Source material below:
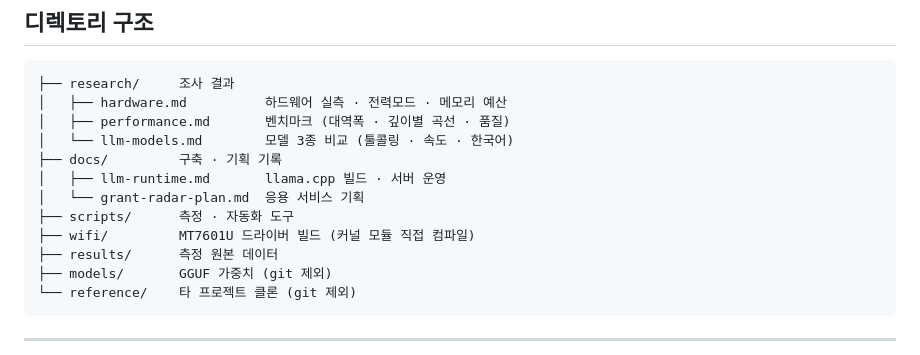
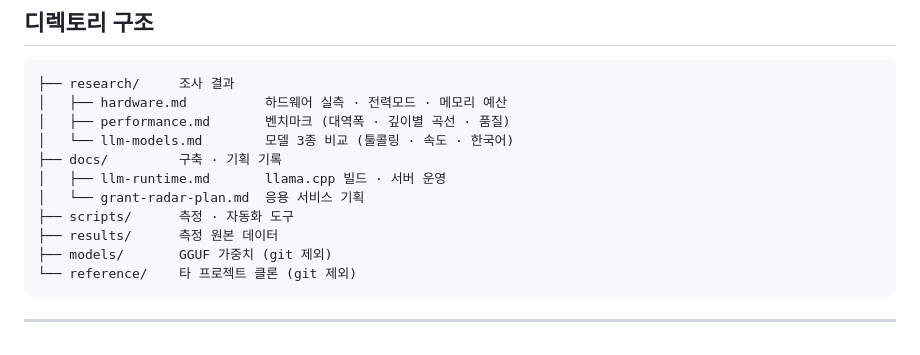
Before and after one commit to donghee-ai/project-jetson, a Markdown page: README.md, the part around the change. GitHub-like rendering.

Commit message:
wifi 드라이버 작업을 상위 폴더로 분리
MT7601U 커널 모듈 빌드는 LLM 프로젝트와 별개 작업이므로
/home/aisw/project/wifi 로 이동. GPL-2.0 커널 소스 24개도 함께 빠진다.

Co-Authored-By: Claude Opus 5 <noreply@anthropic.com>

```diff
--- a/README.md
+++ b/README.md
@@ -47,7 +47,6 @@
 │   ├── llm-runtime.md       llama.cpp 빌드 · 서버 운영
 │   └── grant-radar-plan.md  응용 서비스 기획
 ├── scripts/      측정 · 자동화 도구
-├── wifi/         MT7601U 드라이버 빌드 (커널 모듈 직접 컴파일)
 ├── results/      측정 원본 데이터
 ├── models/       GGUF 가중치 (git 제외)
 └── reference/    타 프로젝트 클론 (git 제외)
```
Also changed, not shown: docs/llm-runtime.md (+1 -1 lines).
End of Source material.
- **Task description**: Set down all the entries exactly as they appear, but skip any pictures.

- **Answer below**:
Before and after one commit to donghee-ai/project-jetson, a Markdown page: README.md, the part around the change. GitHub-like rendering.

Commit message:
wifi 드라이버 작업을 상위 폴더로 분리
MT7601U 커널 모듈 빌드는 LLM 프로젝트와 별개 작업이므로
/home/aisw/project/wifi 로 이동. GPL-2.0 커널 소스 24개도 함께 빠진다.

Co-Authored-By: Claude Opus 5 <noreply@anthropic.com>

```diff
--- a/README.md
+++ b/README.md
@@ -47,7 +47,6 @@
 │   ├── llm-runtime.md       llama.cpp 빌드 · 서버 운영
 │   └── grant-radar-plan.md  응용 서비스 기획
 ├── scripts/      측정 · 자동화 도구
-├── wifi/         MT7601U 드라이버 빌드 (커널 모듈 직접 컴파일)
 ├── results/      측정 원본 데이터
 ├── models/       GGUF 가중치 (git 제외)
 └── reference/    타 프로젝트 클론 (git 제외)
```
Also changed, not shown: docs/llm-runtime.md (+1 -1 lines).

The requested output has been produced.